  1. In this three part interview, Steve Harris, vice president of the Java Platform Group at Oracle, discusses the future of Java middleware, the need for greater interoperability and how vendors are differentiating their products around performance, reliability and mangeability.

    He also talks about Oracle's EJB 3.0 reference implementation, new Eclipse initiatives around BPEL, JSF and EJB tooling,and takes a look at emerging standards around SOA, such as JBI, Service Component Architecture
    and Service Data Objects.

    Part 1: Harris on EJB 3.0, Java EE 5, the future of middleware

    Part 2: Harris on loose coupling, SOA design and management

    Part 3: Harris on JBI, Service Component Architecture, Service Data Objects

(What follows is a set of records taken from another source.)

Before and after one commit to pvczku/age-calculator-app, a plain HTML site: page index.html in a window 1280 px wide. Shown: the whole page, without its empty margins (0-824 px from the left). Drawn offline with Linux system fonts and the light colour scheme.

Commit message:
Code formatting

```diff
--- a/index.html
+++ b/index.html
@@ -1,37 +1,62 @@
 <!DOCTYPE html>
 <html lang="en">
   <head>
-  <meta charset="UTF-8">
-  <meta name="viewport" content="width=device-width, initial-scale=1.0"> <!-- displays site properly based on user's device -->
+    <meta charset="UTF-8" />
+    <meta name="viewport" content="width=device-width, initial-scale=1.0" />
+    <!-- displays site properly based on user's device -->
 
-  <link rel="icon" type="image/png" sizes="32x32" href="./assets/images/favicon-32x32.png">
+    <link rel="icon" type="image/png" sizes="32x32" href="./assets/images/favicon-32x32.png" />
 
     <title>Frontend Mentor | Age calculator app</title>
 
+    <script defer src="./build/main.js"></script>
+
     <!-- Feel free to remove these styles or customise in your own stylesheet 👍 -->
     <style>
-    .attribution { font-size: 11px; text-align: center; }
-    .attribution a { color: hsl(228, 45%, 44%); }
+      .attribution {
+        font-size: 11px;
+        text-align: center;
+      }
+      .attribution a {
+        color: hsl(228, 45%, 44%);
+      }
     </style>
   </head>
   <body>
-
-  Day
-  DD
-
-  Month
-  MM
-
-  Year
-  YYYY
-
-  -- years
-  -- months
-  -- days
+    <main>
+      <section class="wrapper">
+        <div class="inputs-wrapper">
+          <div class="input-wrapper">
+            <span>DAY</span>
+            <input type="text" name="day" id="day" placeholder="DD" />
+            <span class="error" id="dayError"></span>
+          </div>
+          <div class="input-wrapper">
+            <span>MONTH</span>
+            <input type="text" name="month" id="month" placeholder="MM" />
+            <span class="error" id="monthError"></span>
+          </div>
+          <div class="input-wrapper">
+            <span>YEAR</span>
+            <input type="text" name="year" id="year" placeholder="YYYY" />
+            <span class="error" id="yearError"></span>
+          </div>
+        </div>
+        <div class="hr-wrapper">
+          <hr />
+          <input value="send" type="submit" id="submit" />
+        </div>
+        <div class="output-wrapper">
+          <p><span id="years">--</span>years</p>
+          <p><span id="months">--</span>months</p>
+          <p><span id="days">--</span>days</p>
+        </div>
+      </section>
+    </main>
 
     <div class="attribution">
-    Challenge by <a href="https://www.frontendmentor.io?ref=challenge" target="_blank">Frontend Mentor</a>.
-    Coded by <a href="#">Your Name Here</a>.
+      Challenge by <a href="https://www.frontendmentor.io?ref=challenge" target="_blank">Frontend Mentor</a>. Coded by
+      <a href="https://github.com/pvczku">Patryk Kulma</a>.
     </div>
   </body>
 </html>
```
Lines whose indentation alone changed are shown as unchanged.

    From the interview:
    Harris: One of the key things we are doing is we are the co-spec lead on EJB 3.0 (the Java EE 5 solution for Enterprise Java Beans). EJB 3.0 is focused on really simplifying the development experience for EJB. EJB is an incredibly complex specification, so it has this reputation for being difficult for developers to evolve. It is really focused on simplifying that, and does it by using annotations to annotate what we call plain old Java objects. That metadata about the Java class is easy to tag and use.

    The EJB 3.0 reference implementation is provided by Oracle. If you go to the Sun Glassfish project on Java.net and you look at the work that is being done on the next generation of EJB 3.0, what you'll see is Oracle.toplink. What we've done is take our existing TopLink product, which is the basis for persistence in our existing release of products, and provided that production quality offering of ours as the reference implementation for EJB 3.0.

    The only one that comes remotely close to what we're doing in the space is JBoss through their Hibernate stuff. EJB is influenced by Hibernate and TopLink as a solution. But every programmer is going against the reference implementation delivered through Sun's reprogramming against Oracle code that provides the reference implementation.

    Threaded Messages (26)

  2. why?[ Go to top ]

    The more I see of EJB3, and I have printed out the entire 400+ page spec, the one that refers to other specs like "JAX-WS" in passing, the less I see the point in it.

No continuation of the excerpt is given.